This red light, yellow light, green light paradigm is a staple of cognitive and dialectical behavior therapy ideally suited to people learning to manage a wide range of emotional and behavioral challenges. And, of course, psychologists are considered to be ideally suited to present this topic. Over the past several months, I had run through much of the standard repertoire of mindfulness, emotion regulation and problem solving skills, and so I decided simply to follow where the spirit of the group led.
After two patients volunteered that the forecast called for a warming trend and that rain was expected on the weekend, a colleague announced that much of Australia was engulfed in wild fires. She said she owned property there and explained that her colorful shirt bearing the word “Australia” was her way of expressing solidarity with the people of the land down under. A man in the group added that the Mississippi River was receding and its watershed drying up, most likely as a consequence of global warming. As if to maintain the earth’s balance of water, another avid consumer of the news explained that the water level of Venice was rising and thereby threatening the integrity of the city’s buildings. He also added that there are places in Japan where you can find hotels made entirely of ice.
So what does any of this have to do with us, sitting in the common room of a psychiatric hospital in New England? I posed the question hoping to bring the discussion closer to home, to focus people on the issues they were in the hospital to address and perhaps to lend a sense of perspective by which we could all evaluate our own everyday struggles.
One man predicted an increase in the price of produce from the Mississippi River Valley if crops were damaged by drought. A staff member suggested that the weather pattern in the East would change in response to water and soil conditions in the country’s heartland. All we needed now was for someone to recite Robert Frost’s poem about fire and ice, “Some say the world will end in fire, / Some say in ice…” Thankfully, an older man reversed this gloomy trend, urging us not to worry but to trust that in the long run the balance of nature would prevail in spite of any short-term catastrophes.
We got around to talking about empathy as we tried to imagine the situations of people in parts of the world we seldom think about facing the dangers of extreme weather conditions. We talked of being grateful that, no matter what else we had to deal with, we were not battling wild fires, drought or floods in central Massachusetts, at least not today.

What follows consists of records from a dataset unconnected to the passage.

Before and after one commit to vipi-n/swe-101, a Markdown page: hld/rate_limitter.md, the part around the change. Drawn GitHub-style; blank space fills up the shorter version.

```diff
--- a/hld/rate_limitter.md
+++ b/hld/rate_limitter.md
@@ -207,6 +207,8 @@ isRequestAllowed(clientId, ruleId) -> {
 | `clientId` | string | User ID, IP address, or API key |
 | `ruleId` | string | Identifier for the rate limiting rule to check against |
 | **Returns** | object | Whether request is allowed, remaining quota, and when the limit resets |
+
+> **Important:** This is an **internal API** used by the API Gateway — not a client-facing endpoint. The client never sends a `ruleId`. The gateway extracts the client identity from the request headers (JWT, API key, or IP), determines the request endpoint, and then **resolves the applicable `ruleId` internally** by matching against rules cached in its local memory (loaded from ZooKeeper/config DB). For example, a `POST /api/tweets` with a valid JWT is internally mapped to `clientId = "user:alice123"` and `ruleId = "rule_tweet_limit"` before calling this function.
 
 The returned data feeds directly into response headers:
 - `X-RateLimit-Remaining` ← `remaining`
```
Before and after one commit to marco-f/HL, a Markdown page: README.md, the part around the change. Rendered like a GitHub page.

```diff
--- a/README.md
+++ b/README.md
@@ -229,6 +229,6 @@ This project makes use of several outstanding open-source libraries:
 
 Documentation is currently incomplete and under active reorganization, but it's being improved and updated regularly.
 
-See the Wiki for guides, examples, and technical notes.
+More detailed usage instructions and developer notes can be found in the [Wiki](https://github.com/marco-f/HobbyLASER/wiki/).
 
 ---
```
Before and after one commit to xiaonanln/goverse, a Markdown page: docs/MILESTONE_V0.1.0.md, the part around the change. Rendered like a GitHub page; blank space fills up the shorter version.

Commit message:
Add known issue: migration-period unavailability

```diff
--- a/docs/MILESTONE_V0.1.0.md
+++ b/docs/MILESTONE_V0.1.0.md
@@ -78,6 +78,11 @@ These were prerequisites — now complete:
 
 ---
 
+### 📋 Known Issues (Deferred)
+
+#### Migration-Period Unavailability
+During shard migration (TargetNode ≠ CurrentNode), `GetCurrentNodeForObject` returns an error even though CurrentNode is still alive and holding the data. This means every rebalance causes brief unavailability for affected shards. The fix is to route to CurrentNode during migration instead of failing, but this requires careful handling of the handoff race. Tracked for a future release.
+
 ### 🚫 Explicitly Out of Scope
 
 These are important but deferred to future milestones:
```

The meeting ended and our community dispersed, staff to their offices or therapy rooms and patients to different neighborhoods throughout the building for group therapy or work assignments.
My relapse prevention group started with a discussion about events or situations that increase our level of stress and have the potential to stimulate emotions which, if not managed successfully, can lead to relapse behaviors. A quiet man who had spent the last two sessions taking notes for his relapse prevention plan volunteered a strategy that helps him to manage stressful situations. Somewhere he had learned the acronym “DEAL,” where D represents deep breathing, E stands for encouraging self-talk, A means “all around the world,” and L is a reminder to live in the moment.

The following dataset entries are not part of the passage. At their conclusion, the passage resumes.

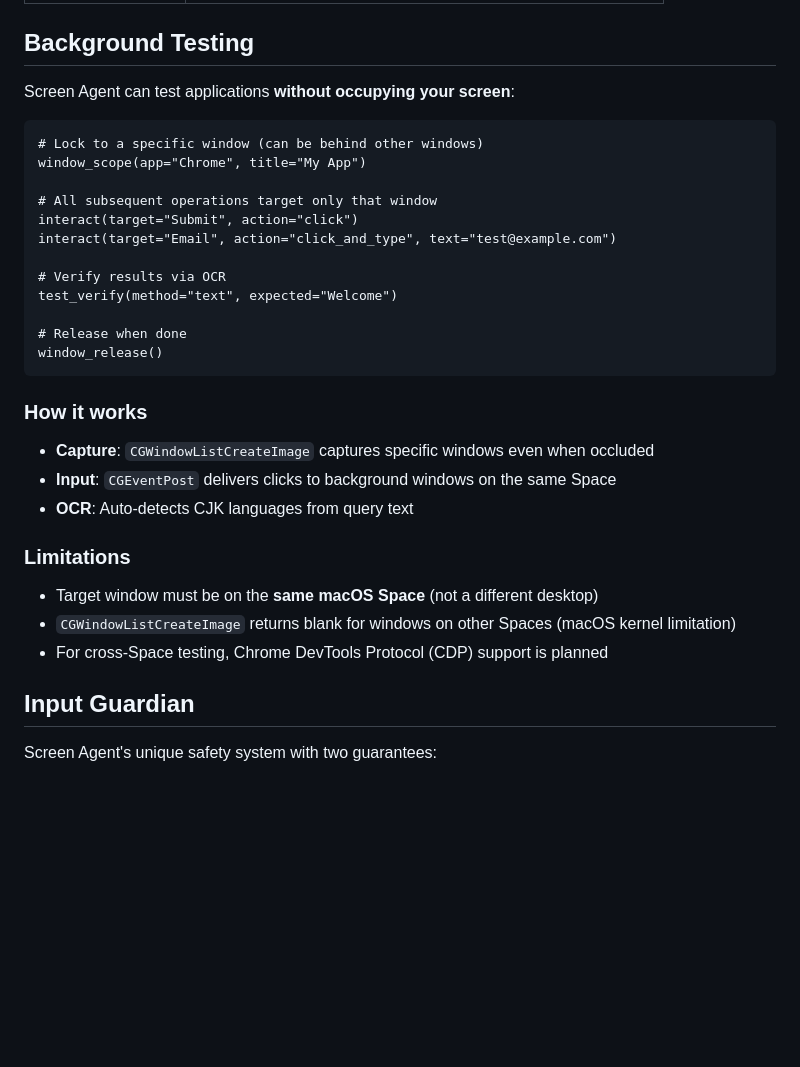
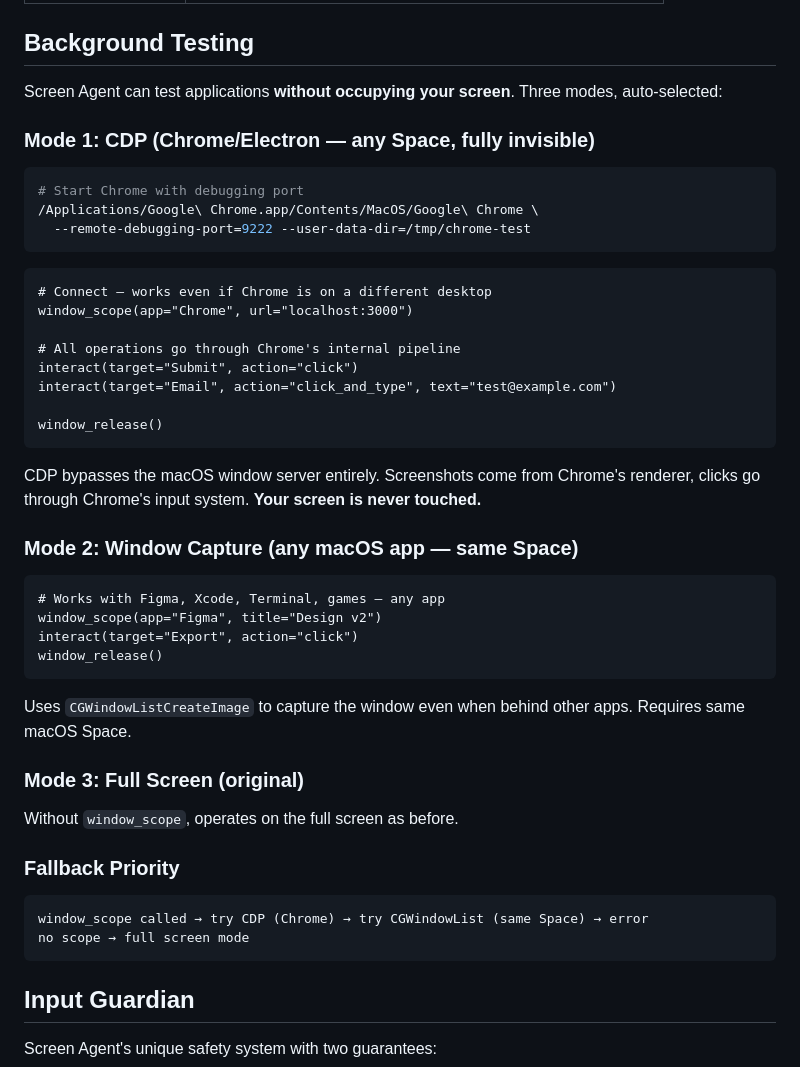
Before and after one commit to chriswu727/screen-agent, a Markdown page: README.md, the part around the change. GitHub-like rendering; blank space fills up the shorter version.

````diff
--- a/README.md
+++ b/README.md
@@ -134,32 +134,49 @@ screen-agent check
 
 ## Background Testing
 
-Screen Agent can test applications **without occupying your screen**:
+Screen Agent can test applications **without occupying your screen**. Three modes, auto-selected:
+
+### Mode 1: CDP (Chrome/Electron — any Space, fully invisible)
+
+```bash
+# Start Chrome with debugging port
+/Applications/Google\ Chrome.app/Contents/MacOS/Google\ Chrome \
+  --remote-debugging-port=9222 --user-data-dir=/tmp/chrome-test
+```
 
 ```
-# Lock to a specific window (can be behind other windows)
-window_scope(app="Chrome", title="My App")
+# Connect — works even if Chrome is on a different desktop
+window_scope(app="Chrome", url="localhost:3000")
 
-# All subsequent operations target only that window
+# All operations go through Chrome's internal pipeline
 interact(target="Submit", action="click")
 interact(target="Email", action="click_and_type", text="test@example.com")
 
-# Verify results via OCR
-test_verify(method="text", expected="Welcome")
-
-# Release when done
 window_release()
 ```
 
-### How it works
-- **Capture**: `CGWindowListCreateImage` captures specific windows even when occluded
-- **Input**: `CGEventPost` delivers clicks to background windows on the same Space
-- **OCR**: Auto-detects CJK languages from query text
+CDP bypasses the macOS window server entirely. Screenshots come from Chrome's renderer, clicks go through Chrome's input system. **Your screen is never touched.**
 
-### Limitations
-- Target window must be on the **same macOS Space** (not a different desktop)
-- `CGWindowListCreateImage` returns blank for windows on other Spaces (macOS kernel limitation)
-- For cross-Space testing, Chrome DevTools Protocol (CDP) support is planned
+### Mode 2: Window Capture (any macOS app — same Space)
+
+```
+# Works with Figma, Xcode, Terminal, games — any app
+window_scope(app="Figma", title="Design v2")
+interact(target="Export", action="click")
+window_release()
+```
+
+Uses `CGWindowListCreateImage` to capture the window even when behind other apps. Requires same macOS Space.
+
+### Mode 3: Full Screen (original)
+
+Without `window_scope`, operates on the full screen as before.
+
+### Fallback Priority
+```
+window_scope called → try CDP (Chrome) → try CGWindowList (same Space) → error
+no scope → full screen mode
+```
 
 ## Input Guardian
 
````
Also changed, not shown: DEVPATH.md (+44 -15 lines).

All around the world? Just what did he mean by that? He explained that people everywhere all around the world were facing challenges similar or greater than those he might be confronting at any given moment. Knowing this helps him put his own problems into perspective and brings them down to a manageable size. He and I had just come from the same community meeting where the group had drawn a similar conclusion after hearing about Australian wild fires and potentially catastrophic climate changes. So we weren’t the first to find wisdom in a global view, but that’s what happens with good ideas. They are irrepressible and, if they are worthwhile, they’ll be back.
Alan Bodnar, Ph.D. is a psychologist at Worcester State Hospital and a consultant in the field of leadership development.
By Alan Bodnar Ph.D.